Unfortunately we did not see Black Grouse, only their remnants. More excitement was caused by a pack of Grey Wolves that was howling very close to our tent.

Arrival at the spring.

Eastern Marsh Harrier.

But since we were running out of water we had to return to the valley the next day, where we found a spring that supplied us not only with drinks but also with some nice birds: Gadwall, Eastern Marsh Harrier, Northern Lapwing, Marsh Sandpiper, Common Snipe, Japanese Quail, Citrine Wagtail as well as Richard´s Pipit and Pallas´s Grasshopper Warblers were most likely local breeders of the wet meadows, whereas Common Greenshanks and Green Sandpipers were probably early southbound migrants. The water of the spring flew into a smaller river, which fed a beautiful lake east of the city of Sukhbataar.

Whooper Swan family on a lake near Sukhbataar city.

Pied Avocet and Black-headed Gull.

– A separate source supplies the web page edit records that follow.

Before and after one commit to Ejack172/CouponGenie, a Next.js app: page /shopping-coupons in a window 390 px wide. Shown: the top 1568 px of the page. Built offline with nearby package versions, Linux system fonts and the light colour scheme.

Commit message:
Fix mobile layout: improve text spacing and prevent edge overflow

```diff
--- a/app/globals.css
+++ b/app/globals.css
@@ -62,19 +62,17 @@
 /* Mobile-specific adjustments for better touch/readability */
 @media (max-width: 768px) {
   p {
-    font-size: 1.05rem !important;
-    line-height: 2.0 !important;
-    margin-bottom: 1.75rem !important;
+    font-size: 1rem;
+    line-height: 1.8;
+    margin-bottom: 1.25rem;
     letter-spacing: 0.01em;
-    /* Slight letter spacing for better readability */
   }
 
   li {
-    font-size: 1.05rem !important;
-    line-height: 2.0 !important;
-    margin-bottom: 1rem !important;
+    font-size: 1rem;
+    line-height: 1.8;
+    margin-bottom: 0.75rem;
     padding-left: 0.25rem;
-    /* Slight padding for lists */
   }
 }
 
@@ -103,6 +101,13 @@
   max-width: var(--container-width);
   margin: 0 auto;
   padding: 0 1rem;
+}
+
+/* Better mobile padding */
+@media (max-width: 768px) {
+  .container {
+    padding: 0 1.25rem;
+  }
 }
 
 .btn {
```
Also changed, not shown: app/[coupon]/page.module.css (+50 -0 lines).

A fly-by of Ruddy Shelducks.

Dozens of Ruddy Shelducks already had big chicks, and Eurasian Coots as well as numerous ducks were present—including Northern Shoveler, Eurasian Teal, Tufted Duck, Common Pochard, three Ferruginous Ducks (!), a Smew and some Common Goldeneyes. In the reeds, where Oriental Reed Warblers were singing loudly, a family of Whooper Swans with five chicks was hiding. Pied Avocet and Spotted Redshank, most likely females on their way back to wintering grounds, were added to our list of waders. There was also a Black-headed Gull and several Black-necked Grebes which might have bred there as well. Some former lakes close by were dried out, covered by layer of salt. A pair of Little Ringed Plovers was warning, and Greater Short-toed Larks continued singing in the heat. Not far from this, we spotted a first family of Demoiselle Cranes—the night before, we already had heard them calling while they were flying over our tent. The two chicks immediately were hiding themselves on the ground when they spotted us.

Demoiselle Cranes close to Sukhbataar.

Cinereous Vulture.

Some Black-eared Kites and four Cinereous Vultures watched them from the sky. In the dry steppe vegetation around, Eurasian Skylark and Isabelline Wheatear were found to be the most common breeding birds. Along the road back to town Daurian Jackdaw fledglings were sitting on pylons and an Upland Buzzard was looking after Long-tailed Ground Squirrels. What a nice set of species in a beautiful landscape with friendly people in such a relaxed country! And indeed, (almost) no mosquito bites during five days—this really felt like holidays. The ultra-slow train ride along the Selenga River brought us not only back but even some more species— a second-year Golden Eagle in the mountains north of Sukhbataar and a Swan Goose on the river itself, already on the Russian side. Hope to visit Mongolia soon again!

Since I took only a compact camera with me, you will have to search for the birds on the pics!

July 3, 2016

“Gulling” the East

text and photos by ABu

Recently I returned from a gull ringing trip to the eastern part of Mongolia. Since I was leaving for the north of the country very soon after I just put together some "teasers" of a few of the non-gulls I saw. More on these will be reported on the blog later, so check again!

teaser 1Eastern Mongolia, May 2016.

teaser 2Eastern Mongolia, May 2016.

teaser 3Eastern Mongolia, May 2016.

teaser 4Eastern Mongolia, May 2016.

teaser 5Eastern Mongolia, May 2016.